What you might not know is that the SNES controller port and the NES controller port are electrically identical. You can build an adapter and read SNES controllers just fine from the NES– the big benefit of a serial line is that you can just add another shift register, and then the game will need to know to shift out another byte. They’re actually designed to be chained like this.

The Coconuts Japan controller did this with two shift registers; one read out a standard NES controller’s eight buttons (Coconuts Japan, unlike Sunsoft, included all the regular buttons on their controller– it is physically completely different), and then the game just read extra bits for the analog value.

But why does the Sunsoft controller, which doesn’t even have face buttons, need thirty-two bits worth of shift registers? Because Nintendo tried to do better. For this section, I’ll be relying significantly on Nocash’s SNES reverse engineering document.

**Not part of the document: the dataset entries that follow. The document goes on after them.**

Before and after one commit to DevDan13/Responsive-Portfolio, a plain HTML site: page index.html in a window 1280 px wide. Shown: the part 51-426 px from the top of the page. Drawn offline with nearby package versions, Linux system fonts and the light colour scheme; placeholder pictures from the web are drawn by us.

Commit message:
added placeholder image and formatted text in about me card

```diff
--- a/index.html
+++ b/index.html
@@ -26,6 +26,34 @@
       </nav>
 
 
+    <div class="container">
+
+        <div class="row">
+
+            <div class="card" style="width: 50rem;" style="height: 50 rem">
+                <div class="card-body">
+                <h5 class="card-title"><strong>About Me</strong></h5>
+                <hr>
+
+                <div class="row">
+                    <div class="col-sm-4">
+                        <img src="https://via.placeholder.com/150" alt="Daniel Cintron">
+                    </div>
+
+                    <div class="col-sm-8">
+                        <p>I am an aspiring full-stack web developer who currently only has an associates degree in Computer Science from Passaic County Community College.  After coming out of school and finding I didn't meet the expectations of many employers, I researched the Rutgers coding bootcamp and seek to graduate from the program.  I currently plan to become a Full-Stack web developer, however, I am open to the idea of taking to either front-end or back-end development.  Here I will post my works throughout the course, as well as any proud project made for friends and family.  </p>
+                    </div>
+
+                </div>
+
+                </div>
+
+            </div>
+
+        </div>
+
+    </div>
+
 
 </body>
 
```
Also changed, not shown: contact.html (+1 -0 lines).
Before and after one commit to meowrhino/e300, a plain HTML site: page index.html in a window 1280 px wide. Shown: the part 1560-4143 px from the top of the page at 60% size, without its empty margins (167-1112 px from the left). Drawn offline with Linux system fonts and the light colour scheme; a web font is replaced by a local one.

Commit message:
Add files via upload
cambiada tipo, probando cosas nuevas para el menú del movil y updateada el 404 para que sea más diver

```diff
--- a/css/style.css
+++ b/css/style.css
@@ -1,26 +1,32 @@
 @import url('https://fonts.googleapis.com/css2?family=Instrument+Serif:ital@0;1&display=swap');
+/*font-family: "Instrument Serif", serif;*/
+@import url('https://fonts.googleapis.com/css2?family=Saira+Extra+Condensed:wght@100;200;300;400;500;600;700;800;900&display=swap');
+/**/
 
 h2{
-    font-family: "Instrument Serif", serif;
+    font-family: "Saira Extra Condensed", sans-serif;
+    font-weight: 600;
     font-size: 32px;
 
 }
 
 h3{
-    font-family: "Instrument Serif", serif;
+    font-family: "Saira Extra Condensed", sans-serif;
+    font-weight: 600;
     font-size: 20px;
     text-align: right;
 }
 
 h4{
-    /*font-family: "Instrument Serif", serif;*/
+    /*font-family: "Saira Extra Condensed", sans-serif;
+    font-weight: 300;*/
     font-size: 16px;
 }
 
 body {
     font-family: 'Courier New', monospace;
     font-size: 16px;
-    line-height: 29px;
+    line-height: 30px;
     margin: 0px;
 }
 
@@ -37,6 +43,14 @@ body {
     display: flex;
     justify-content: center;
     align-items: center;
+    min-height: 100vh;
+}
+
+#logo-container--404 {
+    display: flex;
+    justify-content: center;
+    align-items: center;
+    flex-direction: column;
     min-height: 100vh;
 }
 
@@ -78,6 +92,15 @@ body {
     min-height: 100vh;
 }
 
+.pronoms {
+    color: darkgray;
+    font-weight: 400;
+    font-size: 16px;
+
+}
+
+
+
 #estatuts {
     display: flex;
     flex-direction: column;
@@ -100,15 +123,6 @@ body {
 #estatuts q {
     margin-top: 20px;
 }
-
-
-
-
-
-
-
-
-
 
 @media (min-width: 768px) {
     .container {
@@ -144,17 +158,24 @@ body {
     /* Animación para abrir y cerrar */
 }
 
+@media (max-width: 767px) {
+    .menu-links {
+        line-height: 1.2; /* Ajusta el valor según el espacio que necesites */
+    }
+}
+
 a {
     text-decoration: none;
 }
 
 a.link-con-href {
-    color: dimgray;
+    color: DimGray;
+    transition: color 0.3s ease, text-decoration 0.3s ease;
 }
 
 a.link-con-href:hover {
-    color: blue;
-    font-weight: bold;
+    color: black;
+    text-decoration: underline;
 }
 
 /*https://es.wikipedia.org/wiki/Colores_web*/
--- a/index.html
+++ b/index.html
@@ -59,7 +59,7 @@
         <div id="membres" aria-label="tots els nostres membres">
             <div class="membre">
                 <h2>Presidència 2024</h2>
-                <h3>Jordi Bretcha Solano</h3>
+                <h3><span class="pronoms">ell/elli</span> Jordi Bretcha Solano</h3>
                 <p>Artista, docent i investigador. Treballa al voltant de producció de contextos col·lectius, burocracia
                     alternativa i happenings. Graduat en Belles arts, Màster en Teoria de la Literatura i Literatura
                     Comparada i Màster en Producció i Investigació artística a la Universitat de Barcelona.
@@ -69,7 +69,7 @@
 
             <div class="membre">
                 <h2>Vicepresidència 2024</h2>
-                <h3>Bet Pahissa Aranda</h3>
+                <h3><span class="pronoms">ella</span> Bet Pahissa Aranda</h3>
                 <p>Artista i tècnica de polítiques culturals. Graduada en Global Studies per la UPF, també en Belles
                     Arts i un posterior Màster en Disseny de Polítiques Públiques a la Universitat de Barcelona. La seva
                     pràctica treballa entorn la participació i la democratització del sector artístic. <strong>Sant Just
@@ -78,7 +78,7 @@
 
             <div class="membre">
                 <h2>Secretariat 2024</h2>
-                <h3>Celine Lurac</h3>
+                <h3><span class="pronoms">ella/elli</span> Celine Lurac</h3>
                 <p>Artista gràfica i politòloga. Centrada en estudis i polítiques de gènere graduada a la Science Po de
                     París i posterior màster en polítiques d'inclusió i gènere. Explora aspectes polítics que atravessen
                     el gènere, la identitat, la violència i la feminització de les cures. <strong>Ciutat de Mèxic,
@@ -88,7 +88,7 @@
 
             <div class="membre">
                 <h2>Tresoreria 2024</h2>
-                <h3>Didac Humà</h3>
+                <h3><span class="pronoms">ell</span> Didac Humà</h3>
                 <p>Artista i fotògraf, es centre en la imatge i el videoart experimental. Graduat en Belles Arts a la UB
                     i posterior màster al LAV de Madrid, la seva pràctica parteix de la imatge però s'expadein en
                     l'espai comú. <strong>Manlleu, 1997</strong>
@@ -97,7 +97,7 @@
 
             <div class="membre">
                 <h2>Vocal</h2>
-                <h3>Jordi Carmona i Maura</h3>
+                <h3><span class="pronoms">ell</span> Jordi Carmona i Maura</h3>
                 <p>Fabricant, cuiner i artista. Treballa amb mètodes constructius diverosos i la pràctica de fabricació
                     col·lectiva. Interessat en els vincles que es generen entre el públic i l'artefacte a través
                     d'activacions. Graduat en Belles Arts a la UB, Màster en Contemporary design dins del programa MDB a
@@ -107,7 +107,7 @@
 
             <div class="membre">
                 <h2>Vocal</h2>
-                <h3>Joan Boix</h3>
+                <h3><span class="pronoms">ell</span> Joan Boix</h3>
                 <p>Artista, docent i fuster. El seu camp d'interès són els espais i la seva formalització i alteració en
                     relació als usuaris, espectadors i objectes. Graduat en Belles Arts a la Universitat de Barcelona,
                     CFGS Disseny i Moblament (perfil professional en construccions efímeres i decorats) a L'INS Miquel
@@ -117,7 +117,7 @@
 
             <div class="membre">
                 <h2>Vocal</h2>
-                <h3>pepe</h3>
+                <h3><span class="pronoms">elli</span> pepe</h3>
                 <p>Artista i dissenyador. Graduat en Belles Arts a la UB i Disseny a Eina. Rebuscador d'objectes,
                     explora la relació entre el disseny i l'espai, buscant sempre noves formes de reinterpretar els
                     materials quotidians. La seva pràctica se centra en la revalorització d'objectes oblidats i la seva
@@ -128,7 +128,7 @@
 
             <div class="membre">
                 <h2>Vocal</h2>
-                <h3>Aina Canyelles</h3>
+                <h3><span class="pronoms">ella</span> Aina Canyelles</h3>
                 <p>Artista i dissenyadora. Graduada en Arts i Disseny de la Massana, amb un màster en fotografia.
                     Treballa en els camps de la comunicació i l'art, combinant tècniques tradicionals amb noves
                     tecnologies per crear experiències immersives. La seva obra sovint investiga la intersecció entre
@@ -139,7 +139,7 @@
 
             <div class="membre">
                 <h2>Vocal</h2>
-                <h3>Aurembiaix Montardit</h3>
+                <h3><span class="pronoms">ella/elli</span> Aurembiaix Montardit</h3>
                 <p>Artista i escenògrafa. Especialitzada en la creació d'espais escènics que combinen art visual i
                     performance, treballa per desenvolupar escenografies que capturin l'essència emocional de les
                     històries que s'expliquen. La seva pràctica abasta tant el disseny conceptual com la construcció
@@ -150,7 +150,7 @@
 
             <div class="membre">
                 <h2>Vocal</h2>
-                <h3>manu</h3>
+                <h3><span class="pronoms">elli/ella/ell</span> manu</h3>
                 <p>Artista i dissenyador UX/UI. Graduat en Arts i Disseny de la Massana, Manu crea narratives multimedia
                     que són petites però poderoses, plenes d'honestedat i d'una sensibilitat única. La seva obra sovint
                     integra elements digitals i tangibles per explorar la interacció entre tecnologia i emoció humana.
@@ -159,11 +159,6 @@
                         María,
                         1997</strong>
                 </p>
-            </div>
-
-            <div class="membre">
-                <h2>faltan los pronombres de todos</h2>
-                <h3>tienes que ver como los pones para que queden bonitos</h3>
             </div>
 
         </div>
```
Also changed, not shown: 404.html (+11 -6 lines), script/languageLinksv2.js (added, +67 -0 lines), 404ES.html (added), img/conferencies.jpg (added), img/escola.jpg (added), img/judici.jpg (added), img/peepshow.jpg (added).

Here are the bits of an NES controller and an SNES controller, side by side, in the order you’d clock them out. For fixed bits, I’m using the same convention Nocash does; the signals are inverted, so a “high” is a 0, and a “low” is a 1. This is actually true of all the buttons; when reading them back, 1 means the button is not pressed. (This allows a nice system where an internal pull-up makes it so a disconnected controller will always read 0) I’ve also included the Coconuts Japan controller.

Bit NES SNES Coconuts Japan NES
0 A button B button A button
1 B button Y button B button
2 Select Select Select
3 Start Start Start
4 Up Up Up
5 Down Down Down
6 Left Left Left
7 Right Right Right
8 0 A button 0
9 0 X button Data
10 0 L button Data
11 0 R button Data
12 0 0 Data
13 0 0 Data
14 0 0 Data
15 0 0 Data

All of the SNES-specific features, the four additional face buttons (though notice the names are changed) are on the second 8-bit byte. This is one of the giveaways that the SNES once was planned to have backwards compatibility. But notice something– there is almost no way for the NES to detect that the Coconuts Japan controller is plugged in. Maybe the user just has a value of 0.

Nintendo intended to improve this by using bits 12-15 as a sigil bit. 0x00 meant the standard controller. 0x01 meant the SNES mouse, and 0x0E is our pachinko controller. Now, we can detect what’s plugged in. And the SNES mouse also doesn’t reveal most its mouse-unique data bits until after the first byte, which is completely unused. In fact, the SNES mouse and the Sunsoft Pachinko controller use very similar protocols, both 32-bit.

Bit SNES Mouse Pachinko
0-7 0 0
8 R button A button
9 L button 0
10 Sensitivity 0
11 Sensitivity 0
12 0 1
13 0 1
14 0 1
15 1 0
16 Y Dir 0
17 Y Data 1
18 Y Data 1
19 Y Data 1
20 Y Data 0
21 Y Data 1
22 Y Data 1
23 Y Data 1
24 X Dir 0
25 X Data Data
26 X Data Data
27 X Data Data
28 X Data Data
29 X Data Data
30 X Data Data
31 X Data Data

Looking at this, my first thought was, Arkanoid: Doh It Again supports the mouse, but only in the X direction, since it’s a one-dimensional game. So could I use the pachinko controller as an Arkanoid controller? If I left off the spring, the potentiometer could stay in its position, which would make it useful. Plus, the spring is a pain to leave on anyway.

From the Arkanoid manual: When using the Mouse, press the Right Mouse Button to pause. Press the Left Mouse Button for all other functions. Move the ship left and right by sliding the Mouse left and right.

And the answer is… no. For two reasons:

  1. The identifying bytes don’t match. In fact, they’re bit-for-bit inverted– Arkanoid knows I’m not using a mouse, that’s the whole point.
  2. The X data on the mouse is a delta value, the distance the mouse has moved since the value was last latched. The data on the pachinko controller is an absolute value.

So it’d definitely require a ROM hack, and a ROM hack that requires you to mod your controller for it to be useful seems kind of like a poor use of time. Though, the Sunsoft Hissatsu Pachinko controller is quite common, and it’s not particularly desirable, so maybe not the worst idea– I left the spring off when putting mine back together. Now I can cheat in Excite and no one can stop me!

Hissatsu Pachinko Collection 2 gameplay in Excite. It's the same screenshot as before, don't tell people who dont read alt-text